One day after the first ascorbic acid treatment the water was green from the iron in suspension and since my CYA was also over 100, I did 2 partial drain/fills bringing the water down to about 12 inches in the shallow end of my 22000 gallon pool each drain/fill. I can’t be sure of how much water was removed but I think it’s safe to say around 1/3 each drain/fill. After the pool was filled the second time, the water was clear, the liner was clean and the CYA was around 50.

The sequestering agent I used was Metal Out by PoolMate and I have not added any since the initial treatment.

So my question is this;
Is it more likely that since I partially drained/filled the pool twice post-treatment, I obviously lost a lot of the sequestering agent and adding new water (which may have iron in it) caused the stains to re-appear but just took some time?

Or the high PH of 7.8 caused the stains to come back in literally one day?

Also, I recall reading that in addition to keeping the PH on the low side to avoid the stains to re-appear, FC should be kept low also. Right now my CYA is 40 and I have been keeping the FC on the higher side of the recommended range which is usually around 6. Is it better the keep the FC at maybe 4 or would it help to raise the CYA a bit? Now that the weather is getting better and the sun is out much more, Im losing approximately 2-3ppm of FC each day during sunny days.
 

pooldv

TFP Expert
Platinum Supporter
LifeTime Supporter
Moderator Emeritus
Aug 10, 2012
25,412
FL panhandle
Raising CYA will reduce your daily FC loss. Keeping FC in the middle of the range should work fine.

You are correct in both cases, higher pH can cause stains to recur and draining will dilute the sequestrant which can also cause stains to recur. Keep an eye on the plastic components in the pool, stairs, skimmers, etc for stains. Plastic items tend to stain first. Add sequestrant as soon as you notice stains recurring.

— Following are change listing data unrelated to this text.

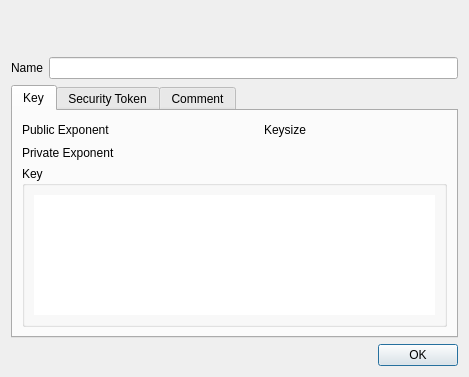
Above: ui/KeyDetail.ui from chris2511/xca before the change. Below: the same form after it.
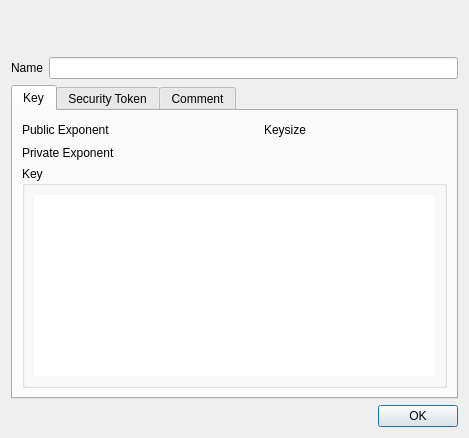
That is the form after the change. Custom widgets are drawn as their Qt base class.

The edit to the form file:
```diff
--- a/ui/KeyDetail.ui
+++ b/ui/KeyDetail.ui
@@ -7,7 +7,7 @@
     <x>0</x>
     <y>0</y>
     <width>469</width>
-    <height>377</height>
+    <height>438</height>
    </rect>
   </property>
   <layout class="QVBoxLayout" name="verticalLayout_4">
```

Your TA is a bit on the high side which will push pH up. Lowering your pH regularly will slowly lower your TA which will reduce the upward pressure on the pH.
 

anthony21078

Well-known member
Jun 14, 2018
90
Long Island NY
Raising CYA will reduce your daily FC loss. Keeping FC in the middle of the range should work fine.

You are correct in both cases, higher pH can cause stains to recur and draining will dilute the sequestrant which can also cause stains to recur. Keep an eye on the plastic components in the pool, stairs, skimmers, etc for stains. Plastic items tend to stain first. Add sequestrant as soon as you notice stains recurring.

Your TA is a bit on the high side which will push pH up. Lowering your pH regularly will slowly lower your TA which will reduce the upward pressure on the pH.
Water test this morning after adding more sequestrant yesterday and ciruclating the water overnight;
FC 0
PH 7.0
TA 120
CH 150
CYA 50

Added 30oz soda ash after this test and the ph is 7.2. I just read that borax is probably better for my situation since it doesnt raise TA as much as soda ash? Starting to raise FC now.

Ill attempt to aerate with the return jets (assuming the jets will do the job) and monitor TA and PH over the next week. I do not want my PH to go higher then 7.4 to avoid the staining from re-appearing so Ill test the PH daily and reduce it as need be.

Question....during the aeration process, do I need to allow the PH to jump higher then 0.2 increments before I lower it again (example, 7.2 to 7.8)? Or can I lower the pH as soon as I see an increase?